ABOUT THIS EXERCISE.
The listing below is to be duplicated exactly, with every picture omitted.

DATA SHOWN Block Start

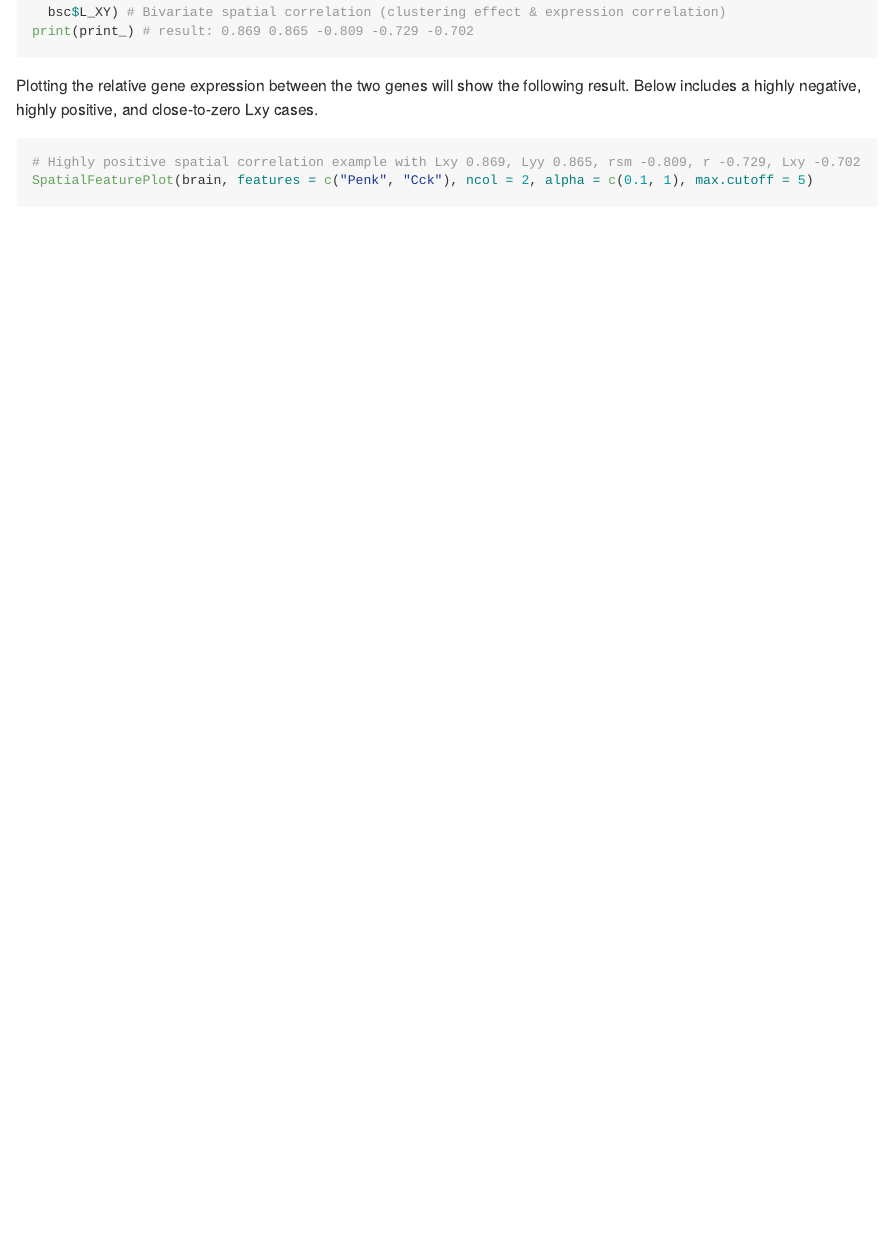
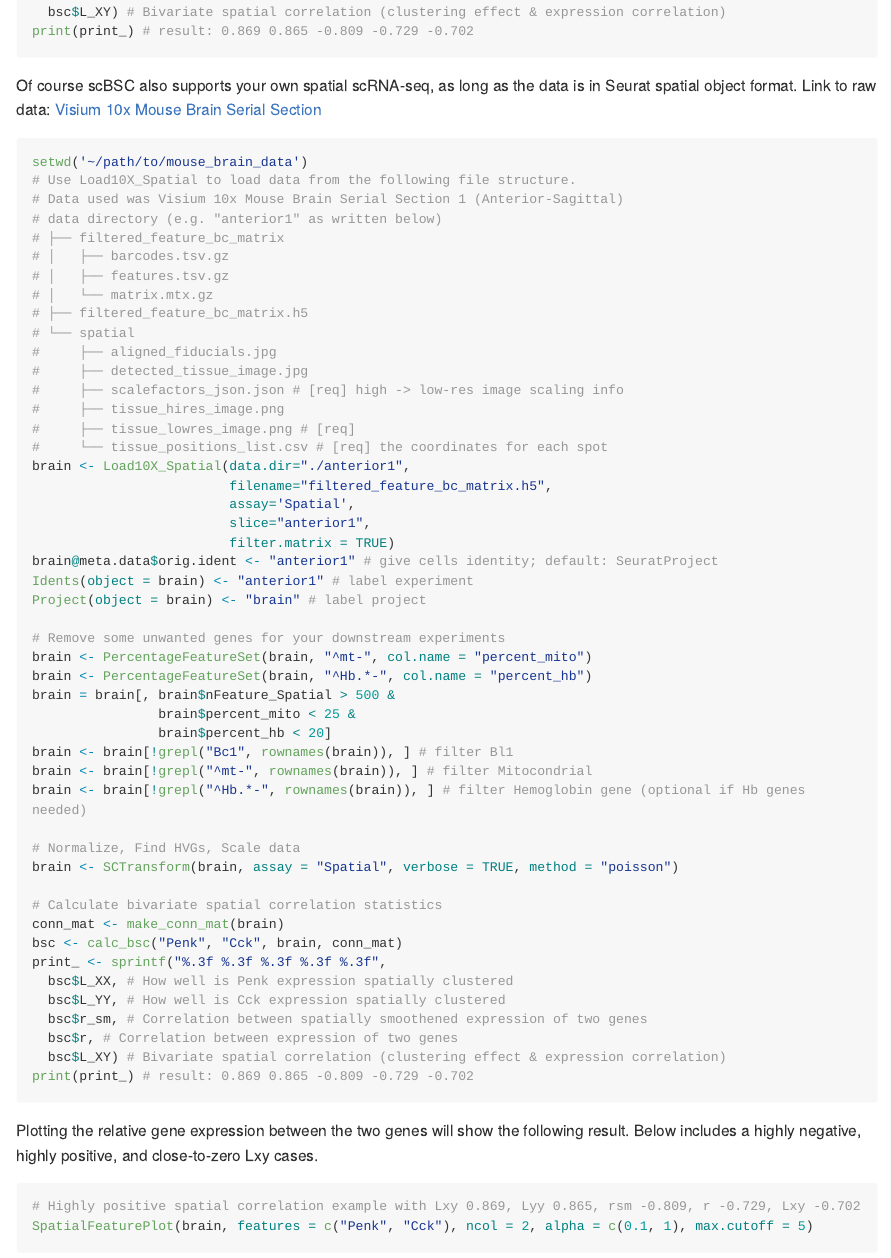
Before and after one commit to soymintc/scBSC, an R Markdown document (README.Rmd): the page in a window 1100 px wide, from 960 px down. The pictures show the output file README.md that the author committed with the source, drawn offline in the style of GitHub; long lines of code are wrapped.

Commit message:
added support information for imported Visium 10x data

````diff
--- a/README.Rmd
+++ b/README.Rmd
@@ -60,7 +60,58 @@ print_ <- sprintf("%.3f %.3f %.3f %.3f %.3f",
   bsc$L_XY) # Bivariate spatial correlation (clustering effect & expression correlation)
 print(print_) # result: 0.869 0.865 -0.809 -0.729 -0.702
 ```
+Of course scBSC also supports your own spatial scRNA-seq, as long as the data is in Seurat spatial object format.
+Link to raw data: [Visium 10x Mouse Brain Serial Section](https://support.10xgenomics.com/spatial-gene-expression/datasets/1.1.0/V1_Mouse_Brain_Sagittal_Anterior)
+```R
+setwd('~/path/to/mouse_brain_data')
+# Use Load10X_Spatial to load data from the following file structure.
+# Data used was Visium 10x Mouse Brain Serial Section 1 (Anterior-Sagittal)
+# data directory (e.g. "anterior1" as written below)
+# ├── filtered_feature_bc_matrix
+# │   ├── barcodes.tsv.gz
+# │   ├── features.tsv.gz
+# │   └── matrix.mtx.gz
+# ├── filtered_feature_bc_matrix.h5
+# └── spatial
+#     ├── aligned_fiducials.jpg
+#     ├── detected_tissue_image.jpg
+#     ├── scalefactors_json.json # [req] high -> low-res image scaling info
+#     ├── tissue_hires_image.png
+#     ├── tissue_lowres_image.png # [req]
+#     └── tissue_positions_list.csv # [req] the coordinates for each spot
+brain <- Load10X_Spatial(data.dir="./anterior1",
+                         filename="filtered_feature_bc_matrix.h5",
+                         assay='Spatial',
+                         slice="anterior1",
+                         filter.matrix = TRUE)
+brain@meta.data$orig.ident <- "anterior1" # give cells identity; default: SeuratProject
+Idents(object = brain) <- "anterior1" # label experiment
+Project(object = brain) <- "brain" # label project
 
+# Remove some unwanted genes for your downstream experiments
+brain <- PercentageFeatureSet(brain, "^mt-", col.name = "percent_mito")
+brain <- PercentageFeatureSet(brain, "^Hb.*-", col.name = "percent_hb")
+brain = brain[, brain$nFeature_Spatial > 500 &
+                brain$percent_mito < 25 &
+                brain$percent_hb < 20]
+brain <- brain[!grepl("Bc1", rownames(brain)), ] # filter Bl1
+brain <- brain[!grepl("^mt-", rownames(brain)), ] # filter Mitocondrial
+brain <- brain[!grepl("^Hb.*-", rownames(brain)), ] # filter Hemoglobin gene (optional if Hb genes needed)
+
+# Normalize, Find HVGs, Scale data
+brain <- SCTransform(brain, assay = "Spatial", verbose = TRUE, method = "poisson")
+
+# Calculate bivariate spatial correlation statistics
+conn_mat <- make_conn_mat(brain)
+bsc <- calc_bsc("Penk", "Cck", brain, conn_mat)
+print_ <- sprintf("%.3f %.3f %.3f %.3f %.3f",
+  bsc$L_XX, # How well is Penk expression spatially clustered
+  bsc$L_YY, # How well is Cck expression spatially clustered
+  bsc$r_sm, # Correlation between spatially smoothened expression of two genes
+  bsc$r, # Correlation between expression of two genes
+  bsc$L_XY) # Bivariate spatial correlation (clustering effect & expression correlation)
+print(print_) # result: 0.869 0.865 -0.809 -0.729 -0.702
+```
 Plotting the relative gene expression between the two genes will show the following result.
 Below includes a highly negative, highly positive, and close-to-zero Lxy cases.
 ```r
````
Also changed, not shown: README.md.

DATA SHOWN Block End

WORKED SOLUTION.
Before and after one commit to soymintc/scBSC, an R Markdown document (README.Rmd): the page in a window 1100 px wide, from 960 px down. The pictures show the output file README.md that the author committed with the source, drawn offline in the style of GitHub; long lines of code are wrapped.

Commit message:
added support information for imported Visium 10x data

````diff
--- a/README.Rmd
+++ b/README.Rmd
@@ -60,7 +60,58 @@ print_ <- sprintf("%.3f %.3f %.3f %.3f %.3f",
   bsc$L_XY) # Bivariate spatial correlation (clustering effect & expression correlation)
 print(print_) # result: 0.869 0.865 -0.809 -0.729 -0.702
 ```
+Of course scBSC also supports your own spatial scRNA-seq, as long as the data is in Seurat spatial object format.
+Link to raw data: [Visium 10x Mouse Brain Serial Section](https://support.10xgenomics.com/spatial-gene-expression/datasets/1.1.0/V1_Mouse_Brain_Sagittal_Anterior)
+```R
+setwd('~/path/to/mouse_brain_data')
+# Use Load10X_Spatial to load data from the following file structure.
+# Data used was Visium 10x Mouse Brain Serial Section 1 (Anterior-Sagittal)
+# data directory (e.g. "anterior1" as written below)
+# ├── filtered_feature_bc_matrix
+# │   ├── barcodes.tsv.gz
+# │   ├── features.tsv.gz
+# │   └── matrix.mtx.gz
+# ├── filtered_feature_bc_matrix.h5
+# └── spatial
+#     ├── aligned_fiducials.jpg
+#     ├── detected_tissue_image.jpg
+#     ├── scalefactors_json.json # [req] high -> low-res image scaling info
+#     ├── tissue_hires_image.png
+#     ├── tissue_lowres_image.png # [req]
+#     └── tissue_positions_list.csv # [req] the coordinates for each spot
+brain <- Load10X_Spatial(data.dir="./anterior1",
+                         filename="filtered_feature_bc_matrix.h5",
+                         assay='Spatial',
+                         slice="anterior1",
+                         filter.matrix = TRUE)
+brain@meta.data$orig.ident <- "anterior1" # give cells identity; default: SeuratProject
+Idents(object = brain) <- "anterior1" # label experiment
+Project(object = brain) <- "brain" # label project
 
+# Remove some unwanted genes for your downstream experiments
+brain <- PercentageFeatureSet(brain, "^mt-", col.name = "percent_mito")
+brain <- PercentageFeatureSet(brain, "^Hb.*-", col.name = "percent_hb")
+brain = brain[, brain$nFeature_Spatial > 500 &
+                brain$percent_mito < 25 &
+                brain$percent_hb < 20]
+brain <- brain[!grepl("Bc1", rownames(brain)), ] # filter Bl1
+brain <- brain[!grepl("^mt-", rownames(brain)), ] # filter Mitocondrial
+brain <- brain[!grepl("^Hb.*-", rownames(brain)), ] # filter Hemoglobin gene (optional if Hb genes needed)
+
+# Normalize, Find HVGs, Scale data
+brain <- SCTransform(brain, assay = "Spatial", verbose = TRUE, method = "poisson")
+
+# Calculate bivariate spatial correlation statistics
+conn_mat <- make_conn_mat(brain)
+bsc <- calc_bsc("Penk", "Cck", brain, conn_mat)
+print_ <- sprintf("%.3f %.3f %.3f %.3f %.3f",
+  bsc$L_XX, # How well is Penk expression spatially clustered
+  bsc$L_YY, # How well is Cck expression spatially clustered
+  bsc$r_sm, # Correlation between spatially smoothened expression of two genes
+  bsc$r, # Correlation between expression of two genes
+  bsc$L_XY) # Bivariate spatial correlation (clustering effect & expression correlation)
+print(print_) # result: 0.869 0.865 -0.809 -0.729 -0.702
+```
 Plotting the relative gene expression between the two genes will show the following result.
 Below includes a highly negative, highly positive, and close-to-zero Lxy cases.
 ```r
````
Also changed, not shown: README.md.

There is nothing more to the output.